Tribal governments meet in Reno, out of spotlight
The NCAI conference in Reno drew nearly a thousand delegates from around the nation.
From Minnesota to Alaska, Native Americans traveled this week to Reno for a conference of the National Congress of American Indians, believed to be the oldest all-Native American organization in the nation.
Meeting in a casino/hotel convention center, between 800 and 1,000 delegates assembled in workshops and conferences. The conference dealt with dozens of policy issues facing tribal governments around the nation, and participants made it clear they would cherry-pick from the experiences of non-tribal society rather than accepting anything whole.
At a time when Truckee Meadows governments are giving subsidies to big businesses like Scheels and Cabela’s, Reno Sparks Indian Colony chair Arlen Melendez urged his colleagues from across the nation to focus on aiding small businesses.
“When we help those individuals—small-business owners … we’re really helping ourselves,” he told the gathering, calling such a policy a true “entrepreneurial spirit.”
After that speech to the conference, Melendez said the Reno Sparks Colony has one person working on economic development, and he is hoping to add a second person, and that they are expected to focus on small businesses.
Melendez also told the conference that the Reno Sparks Colony has in the past carefully tracked “our unemployment rate compared to the rest of” the region and is about to run another such count. The last colony count found a 20 percent jobless rate, which suggests it is more accurate than state and federal government figures. There is a built-in distortion in state and federal calculations because as soon as a person’s jobless pay runs out, he or she falls off the unemployment radar and is no longer counted for the purpose of the publicly announced rate.
There was considerable comment at the conference about dysfunctional institutions outside the tribal world, such as Congress and the health care industry, and the need for tribes to avoid their mistakes.
Joe Garcia, former four-term president of the Congress, said that the cliché “Government should operate like a business” has led tribes into bad policies.
“Mixing government with business—trying to use the same approach to government will not work,” he told the conference.
Garcia said later that there’s a difference between government’s obligation to serve the public and the business community’s mission to sell goods and services.
“There are some things you can use [from the business community], but not blanket.” he said. “Like health care, for instance. … Data is there, but it’s how you use the data to make a difference. That’s the part of it that’s hard.”
During a discussion of sustainability in fields like housing, and how to get the message out, Melendez said it had a lot to do with thinking ahead. He had learned early in life about the way resources can be used and re-used, and he learned it from the Vietnamese, and recently was given a reminder. He told of how, while serving in Vietnam, he purchased a photo album that has served him well for more than four decades.
Recently the binding started to fray and in looking at it to try to repair it, he discovered that it was made in part from a U.S. military c-ration box.
“[T]he Vietnamese were taking things and selling them back to us,” he joked.
“We have to have this mindset that’s different than what we’ve had in the past, and I think tribal governments can help.”Out of sight

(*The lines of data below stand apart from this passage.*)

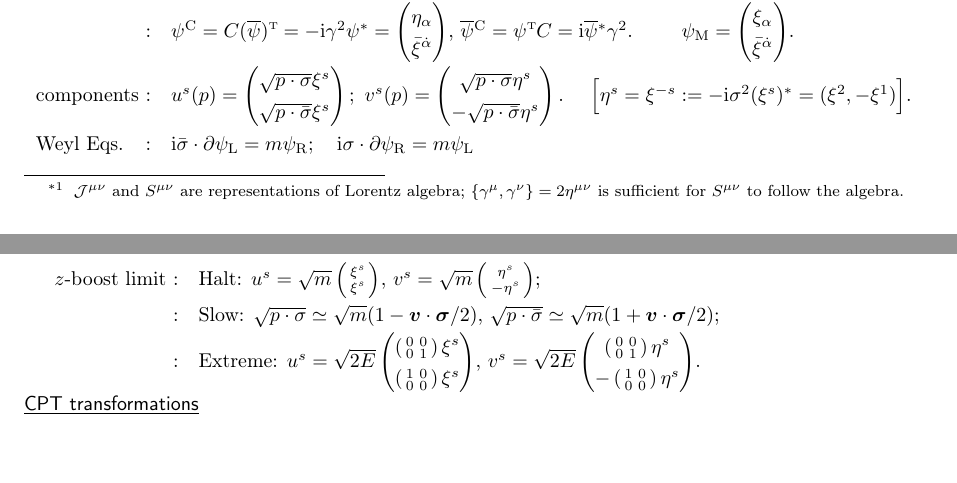
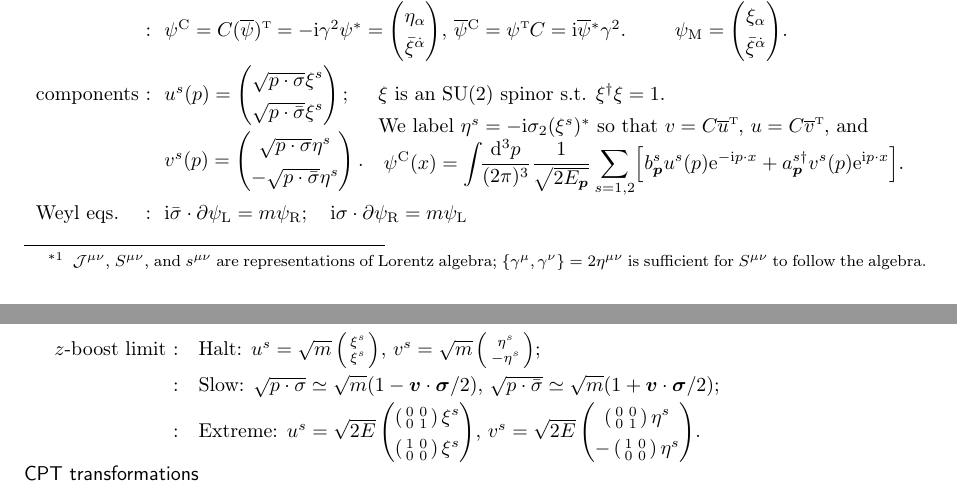
Before and after one commit to misho104/hepphCheatSheet, a LaTeX document (CheatSheet.tex, which reads General.tex): two parts of pages 2 and 3 of 54, joined at a grey line, cut so that both start at the same text, the shorter picture padded with empty space. The pictures show the PDF file CheatSheet.pdf that the author committed with the source.

Commit message:
Cheatsheet spinorの部分できた
git-svn-id: https://dav.misho-web.com/svn/cyghome/trunk/QFT/CheatSheet@1048 c04c31ef-c4f7-4b37-ba94-86ebe2b9c820

```diff
--- a/General.tex
+++ b/General.tex
@@ -83,7 +83,9 @@ Our Old Language
  For 2-spinor \>:\> $\xi\mapsto L\xi = \exp(-\frac\ii2\omega_{\mu\nu}s^{\mu\nu})\xi$, \> We will use~~\= $s^{0i}=\bar s^{i0}=-\frac\ii2\sigma_i$,\\
 \>\>$\bar\eta\mapsto\bar L\bar\eta = \exp(-\frac\ii2\omega_{\mu\nu}\bar s^{\mu\nu})\bar\eta$; \> \> $s^{ij}=\bar s^{ij}=\frac12\epsilon^{ijk}\sigma_k$.\quad{\footnotesize (See Sec.~\ref{sec:weyl-spinor} for details.)}
 \end{tabbing}
-\footnotetext{ $\mathcal J^{\mu\nu}$ and $S^{\mu\nu}$ are representations of Lorentz algebra; $\{\Gm,\Gn\}=2\Hmn$ is sufficient for $S^{\mu\nu}$ to follow the algebra.}
+\footnotetext{ $\mathcal J^{\mu\nu}$, $S^{\mu\nu}$, and $s^{\mu\nu}$ are representations of Lorentz algebra; $\{\Gm,\Gn\}=2\Hmn$ is sufficient for $S^{\mu\nu}$ to follow the algebra.}
+
+\vspace{-2em}
 
 \subsubsection{Weyl spinor}
 We use the convention where $L\xi\equiv L\T_\alpha^\beta\xi_\beta$ and $\bar L\bar \eta\equiv \Lambda^{\dagger-1}\T^\dalpha_\dbeta\bar\eta^\dbeta$.
@@ -159,5 +159,19 @@ Weyl Eqs. & $\ii\bar\sigma\cdot\partial\psi\s L=m\psi\s R;\quad
+$u^s(p)=\pmat{\sqrt{p\cdot\sigma}\xi^s\\\sqrt{p\cdot\bar\sigma}\xi^s};$\\
+ $v^s(p)=\pmat{\sqrt{p\cdot\sigma}\eta^s\\-\sqrt{p\cdot\bar\sigma}\eta^s}.$
+}\hspace{0em}
+\parbox[t]{26.4em}{
+$\xi$ is an $\gSU(2)$ spinor s.t. $\xi^\dagger\xi=1$.\\
+We label $\eta^s=-\ii\sigma_2(\xi^s)^*$ so that $v=C\trans{\overline u}$, $u=C\trans{\overline v}$, and
+\\\hfill
+$\displaystyle\psi\suprm C(x)=\intdP{p} \frac{1}{\sqrt{2E_{\vc p}}}
+               \sum_{s=1,2}\Bigl[b^s_\vc p u^s(p)\ee^{-\ii p\cdot x}
+                + a^{s\dagger}_\vc p v^s(p)\ee^{\ii p\cdot x}\Bigr]$.
+}
+\\
+Weyl eqs. & $\ii\bar\sigma\cdot\partial\psi\s L=m\psi\s R;\quad
              \ii\sigma\cdot\partial\psi\s R=m\psi\s L$\\
 \end{tabular}
+
 
 \begin{tabular}{l@{ :\ \ \ }l}
 $z$-boost limit &
```
Also changed, not shown: CheatSheet.tex (+3 -1 lines), CheatSheet.pdf, General.tex (12 more changed lines), 1 other file.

Surprisingly, the conference was virtually ignored by the news media, though it featured discussions of dozens of issues facing tribal governments like sustainable housing, tissue donations, tribal anti-terrorism measures, economic development, international trade, climate change, domestic violence, poverty, taxes, health care, trust lands, tribal sovereignty, gambling, cultural issues, food production and safety, and water. Story ideas, in other words, were hard to miss.
Policymaking by tribal governments on issues like these has application—and thus news value—in Nevada, which contains 29 colonies and reservations. The 29 represent Washo, Shoshone, Paiute and Goshute tribes. One of them, in fact, was just a couple of miles from the site of the conference—the Reno Sparks Indian Colony.

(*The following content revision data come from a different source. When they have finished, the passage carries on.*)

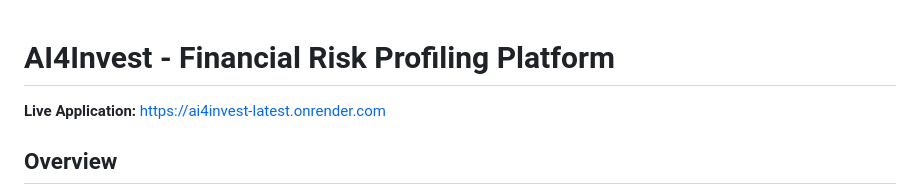
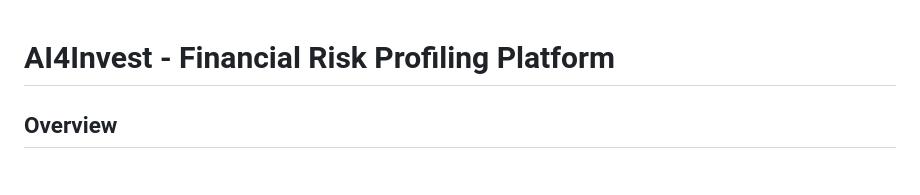
Before and after one commit to utkarsh9630/ai4invest, a Markdown page: README.md, the part around the change. Drawn GitHub-style.

Commit message:
Remove live application link from README
Removed the live application link from the README.

```diff
--- a/README.md
+++ b/README.md
@@ -1,6 +1,4 @@
 # AI4Invest - Financial Risk Profiling Platform
-
- **Live Application:** [https://ai4invest-latest.onrender.com](https://ai4invest-latest.onrender.com)
 
 ## Overview
 
```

A conference delegate seated at the otherwise empty press table said he had seen no non-tribal reporters present during the first three days of the conference but believed that the delegates themselves were getting the word out through social media.
Garcia said he has found that journalism is quick to cover conflict in the tribal world, but not policymaking.
“I’ll bet if there was a tribal leader that got into a quarrel outside and got into a fight, the media would be here in no time,” he said.
Even national developments affecting Native Americans failed to attract news coverage of the conference. On June 25, the second day of the conference, the U.S. Supreme Court handed down a ruling on a Native American child custody case. On June 26, the third day of the conference, President Obama created a new Council on Native American Affairs. Neither of those developments drew reporters to the conference.
Then, after three days of ignoring the tribal speakers and other participants at the conference, a speech by Interior Secretary Sally Jewell suddenly made news on the last day of the gathering. An Associated Press account of Jewell’s remarks, made to fewer than half the delegates who remained in town, was posted on news websites across the nation. In the end, the speech of a white speaker was the biggest news to come out of a Native American event.